═════ Study material ═════

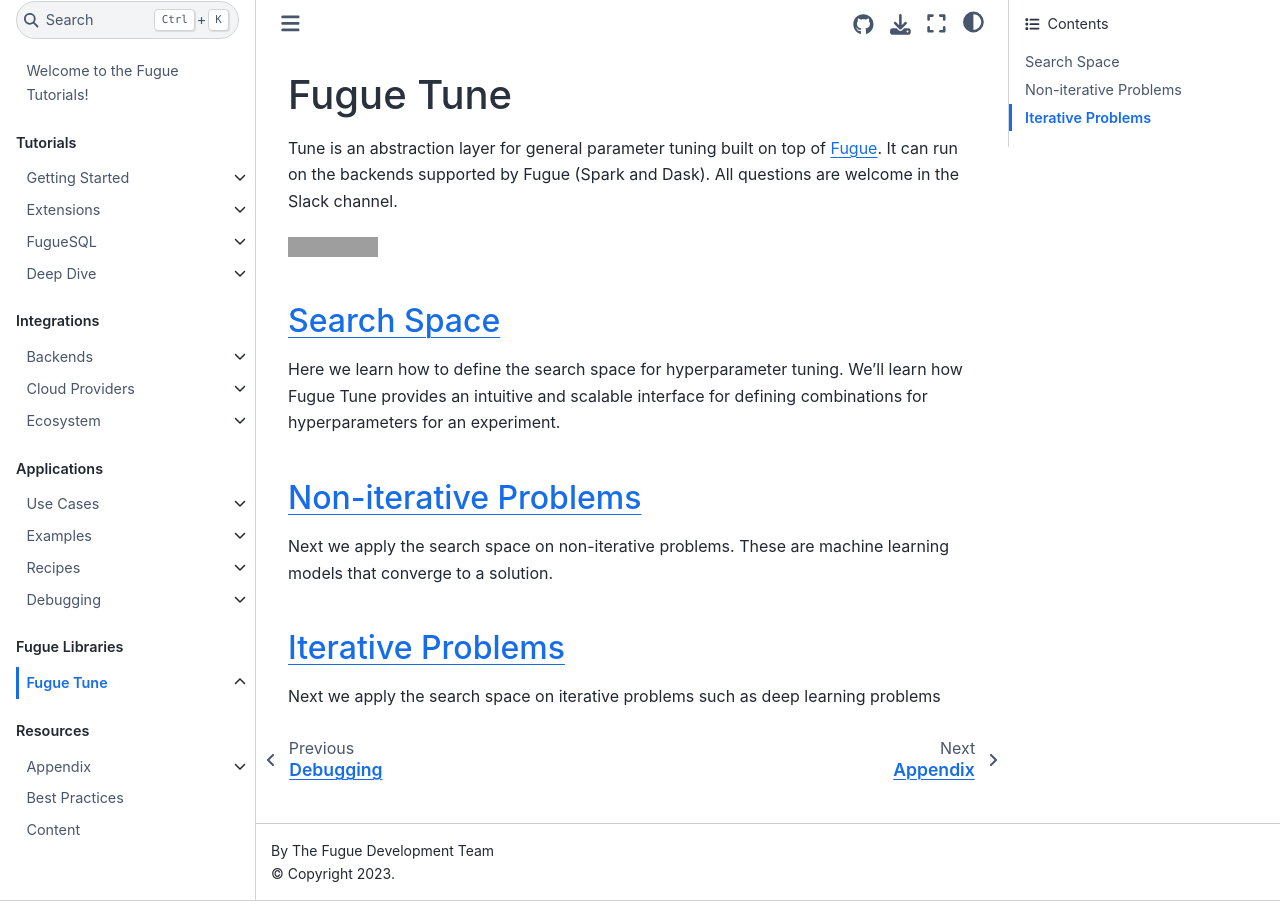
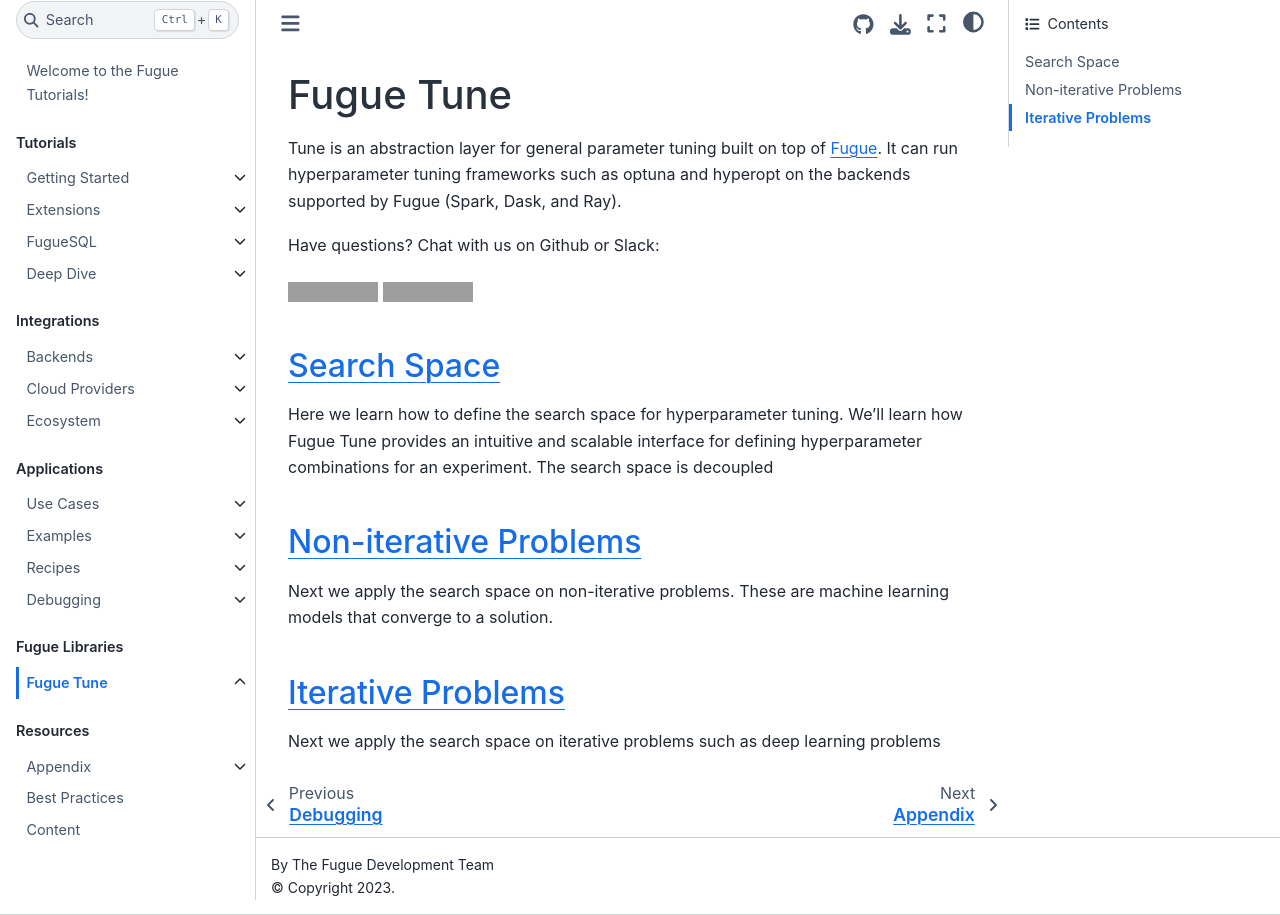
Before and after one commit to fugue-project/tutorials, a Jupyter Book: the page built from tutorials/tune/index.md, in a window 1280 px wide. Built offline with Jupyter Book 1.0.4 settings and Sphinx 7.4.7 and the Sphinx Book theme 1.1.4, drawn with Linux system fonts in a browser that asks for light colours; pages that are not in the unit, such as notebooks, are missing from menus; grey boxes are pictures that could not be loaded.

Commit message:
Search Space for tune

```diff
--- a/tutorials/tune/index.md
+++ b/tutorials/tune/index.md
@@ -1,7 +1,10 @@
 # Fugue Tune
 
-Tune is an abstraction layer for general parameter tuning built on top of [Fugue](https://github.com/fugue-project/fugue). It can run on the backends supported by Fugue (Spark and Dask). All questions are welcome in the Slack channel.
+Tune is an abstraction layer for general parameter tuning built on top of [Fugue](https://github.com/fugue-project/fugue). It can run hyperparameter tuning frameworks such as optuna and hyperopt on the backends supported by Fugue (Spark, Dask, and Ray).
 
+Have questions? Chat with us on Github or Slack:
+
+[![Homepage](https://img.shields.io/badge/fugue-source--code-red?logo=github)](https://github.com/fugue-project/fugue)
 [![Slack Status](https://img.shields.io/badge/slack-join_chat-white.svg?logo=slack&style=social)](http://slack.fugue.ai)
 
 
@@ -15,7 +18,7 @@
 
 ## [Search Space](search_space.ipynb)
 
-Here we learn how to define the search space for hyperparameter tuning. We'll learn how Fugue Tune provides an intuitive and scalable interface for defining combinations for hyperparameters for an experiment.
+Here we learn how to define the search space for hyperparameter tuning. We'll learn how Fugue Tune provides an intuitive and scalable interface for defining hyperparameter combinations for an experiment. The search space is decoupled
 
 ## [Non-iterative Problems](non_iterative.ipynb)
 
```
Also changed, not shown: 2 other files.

═════
═════ Study material ═════

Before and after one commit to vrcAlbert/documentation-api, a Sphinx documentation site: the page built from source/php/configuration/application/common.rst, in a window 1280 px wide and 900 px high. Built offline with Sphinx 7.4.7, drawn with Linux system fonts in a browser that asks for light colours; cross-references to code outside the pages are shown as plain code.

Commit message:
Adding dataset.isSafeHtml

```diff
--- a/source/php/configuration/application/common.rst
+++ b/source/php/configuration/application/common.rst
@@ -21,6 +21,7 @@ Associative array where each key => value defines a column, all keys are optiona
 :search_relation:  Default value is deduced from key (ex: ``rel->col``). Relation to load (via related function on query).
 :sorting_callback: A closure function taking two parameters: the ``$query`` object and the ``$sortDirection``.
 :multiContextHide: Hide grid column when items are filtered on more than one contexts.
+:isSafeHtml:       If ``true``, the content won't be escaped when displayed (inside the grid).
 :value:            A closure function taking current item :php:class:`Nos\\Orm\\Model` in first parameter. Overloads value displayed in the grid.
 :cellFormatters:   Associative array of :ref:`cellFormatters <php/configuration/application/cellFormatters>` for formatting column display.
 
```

═════

→ **Problem statement**
Using only the data above, copy out the lines that include the word "application".

→ **Solution**
Before and after one commit to vrcAlbert/documentation-api, a Sphinx documentation site: the page built from source/php/configuration/application/common.rst, in a window 1280 px wide and 900 px high. Built offline with Sphinx 7.4.7, drawn with Linux system fonts in a browser that asks for light colours; cross-references to code outside the pages are shown as plain code.
--- a/source/php/configuration/application/common.rst
+++ b/source/php/configuration/application/common.rst
 :cellFormatters:   Associative array of :ref:`cellFormatters <php/configuration/application/cellFormatters>` for formatting column display.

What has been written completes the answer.